• [What you have to do] How many lines in the material contain the string "phpcheck"? Only the number is wanted.

━━━━━━━━

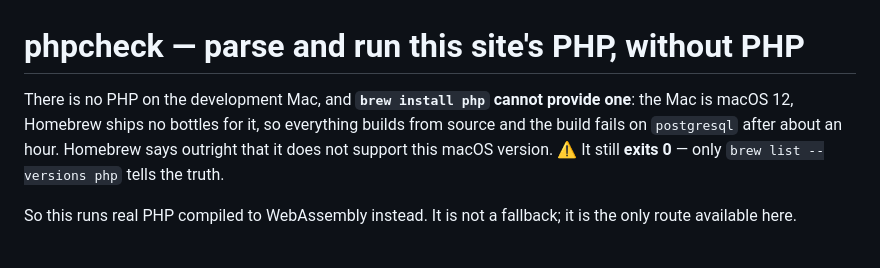
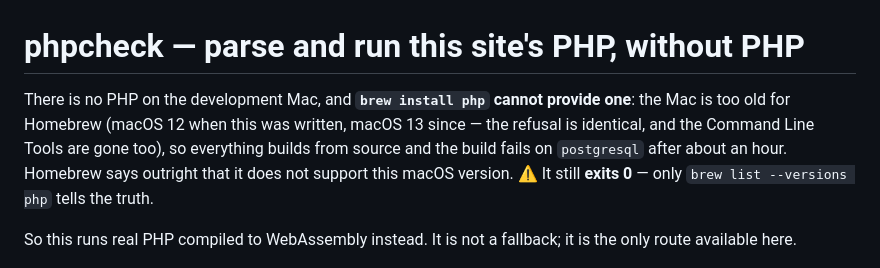
Before and after one commit to iain-p-ross/glasgowsoundbath.com, a Markdown page: tools/phpcheck/README.md, the part around the change. GitHub-like rendering.

```diff
--- a/tools/phpcheck/README.md
+++ b/tools/phpcheck/README.md
@@ -1,7 +1,9 @@
 # phpcheck — parse and run this site's PHP, without PHP
 
 There is no PHP on the development Mac, and **`brew install php` cannot provide
-one**: the Mac is macOS 12, Homebrew ships no bottles for it, so everything
+one**: the Mac is too old for Homebrew (macOS 12 when this was written, macOS
+13 since — the refusal is identical, and the Command Line Tools are gone too),
+so everything
 builds from source and the build fails on `postgresql` after about an hour.
 Homebrew says outright that it does not support this macOS version. ⚠️ It still
 **exits 0** — only `brew list --versions php` tells the truth.
```
Also changed, not shown: CLAUDE.md (+18 -1 lines).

━━━━━━━━

• [Completed task] 4